    Having read several of Sarah’s books, I was thrilled when she bought Newton’s Chapel and felt she was living my dream. My heart sank when I read in her latest book how she had to sell. How could you part with your dream? Turns out the fairy tale dealt her a rotten apple with her British husband. I had always wanted to see pictures of the cottage, and I’m so glad you posted this. It looks very much like I’d pictured it. Though it seems very bare now, stripped of her precious books and with little furniture, I can easily imagine it filled with life and warmth again. I think I would keep it rather spare and unfussy (banish the out-of-date checked valance, balloon shades and bed treatment), but have plenty of books to feed the life of the mind and spirit inherent in the bones of this place. I’d love to sit on that bench under the tree or in one of those window seats, and I’d love to see the apple tree and roses in bloom. Love those concrete apples, too! Sigh.

  24. says

    When I was reading in Sarah’s book about her buying the cottage, I groaned inwardly with longing. I would LOVE to have an English cottage, but mine would have a thatched roof. I’ve determined that if I can’t move to England, then I’m going to make my own cottage as Englishy as possible.

  25. Janice Mahon says

    Oh my goodness! At first glance, I thought of the country house in Howard’s End, the big tree in the yard with the pigs teeth in the bark.

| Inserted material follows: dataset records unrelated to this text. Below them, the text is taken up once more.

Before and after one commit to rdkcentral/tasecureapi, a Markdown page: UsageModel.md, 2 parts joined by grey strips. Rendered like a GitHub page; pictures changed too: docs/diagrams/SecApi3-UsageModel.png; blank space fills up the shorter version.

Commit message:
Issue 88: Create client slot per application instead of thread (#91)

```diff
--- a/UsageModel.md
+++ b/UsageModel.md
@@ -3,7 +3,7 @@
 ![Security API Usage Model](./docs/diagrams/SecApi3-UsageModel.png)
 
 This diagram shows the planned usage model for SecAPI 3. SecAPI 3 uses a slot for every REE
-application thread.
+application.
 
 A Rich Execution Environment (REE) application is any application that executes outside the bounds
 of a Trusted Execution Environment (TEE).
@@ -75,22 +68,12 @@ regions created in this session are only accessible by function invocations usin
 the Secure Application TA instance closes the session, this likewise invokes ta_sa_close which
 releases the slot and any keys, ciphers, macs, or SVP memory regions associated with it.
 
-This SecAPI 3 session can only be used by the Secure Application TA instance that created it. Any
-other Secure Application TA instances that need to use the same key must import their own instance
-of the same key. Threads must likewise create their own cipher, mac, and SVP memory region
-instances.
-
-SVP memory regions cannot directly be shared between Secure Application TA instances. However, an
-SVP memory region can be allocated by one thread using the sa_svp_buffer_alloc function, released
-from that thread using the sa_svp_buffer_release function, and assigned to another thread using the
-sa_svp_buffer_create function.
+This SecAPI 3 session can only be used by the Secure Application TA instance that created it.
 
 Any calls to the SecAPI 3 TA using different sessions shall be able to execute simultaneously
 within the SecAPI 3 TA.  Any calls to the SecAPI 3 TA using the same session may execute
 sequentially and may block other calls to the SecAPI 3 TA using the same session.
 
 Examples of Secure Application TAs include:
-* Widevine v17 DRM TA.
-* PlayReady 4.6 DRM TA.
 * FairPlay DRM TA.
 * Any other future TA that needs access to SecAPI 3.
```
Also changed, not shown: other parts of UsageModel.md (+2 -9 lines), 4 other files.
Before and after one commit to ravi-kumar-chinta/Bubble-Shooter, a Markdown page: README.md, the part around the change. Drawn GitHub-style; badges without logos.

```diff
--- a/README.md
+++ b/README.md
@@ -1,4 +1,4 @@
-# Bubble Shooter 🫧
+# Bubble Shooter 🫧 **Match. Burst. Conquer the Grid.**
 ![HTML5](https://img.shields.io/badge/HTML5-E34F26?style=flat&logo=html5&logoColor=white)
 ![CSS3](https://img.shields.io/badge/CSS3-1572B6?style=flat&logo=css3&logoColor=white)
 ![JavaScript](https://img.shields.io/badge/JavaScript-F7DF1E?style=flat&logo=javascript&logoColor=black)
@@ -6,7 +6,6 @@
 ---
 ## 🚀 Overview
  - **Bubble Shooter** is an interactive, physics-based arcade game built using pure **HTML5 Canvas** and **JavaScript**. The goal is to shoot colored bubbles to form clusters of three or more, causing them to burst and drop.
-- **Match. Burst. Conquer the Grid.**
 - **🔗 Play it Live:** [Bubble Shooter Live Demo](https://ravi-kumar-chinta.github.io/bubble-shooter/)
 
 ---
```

I am not familiar with her works, think I’ll head over to Amazon to check it out. Wow, so very very British. Thank you.

  26. HollyM says

    I’m glad it is hers to sell and that she did not lose it in her divorce from the **** that she had married. It was up in the air at the time she wrote her Peace and Plenty book (which I have). As an avid Victoria reader (who has saved every issue), I was enthralled with this cottage when it appeared in their pages. Considering how darn expensive real estate is on the other side of the pond, this seems like a steal for the lucky person who can snatch it up.

  27. says

    It´s lovely to see that an old cottage like that has survived the test of time, in fact it looks very well looked after. Im glad to see that it is still being used as these old English cottages look so gorgous especially in the sprintime sun.

    I´m suprised in some ways though the English Heritage hadn´t snapped it up and made it a monument.

  28. says


    I dream of a little cottage somewhere in the U.S. and I’m ready to move into it as soon as I find it. I just don’t know how to find one. If you can put me in touch with anyone selling a charming little cottage, please do so. Or, send me any links that you might have to connect me with cottages.

    I would be so thankful and grateful!

    Mahalo from Honolulu,

      • Elizabeth Bedell says

        I love that Sarah lived there. That’s the most important fact for
        Me. I am reading her new book Peace and Plenty because I too am in a financial rebuilt at 56. Thanks to Sarah I have the courage to follow her lead!

  29. Shari says

    This is my favorite of the cottages listed here. It’s very warm and cozy. Also, I love the history of this home. Who couldn’t enjoy living here?

  30. Lara Newton says

    This purchase is on my to do list. He supposedly is in my genealogy. Where is the exact location?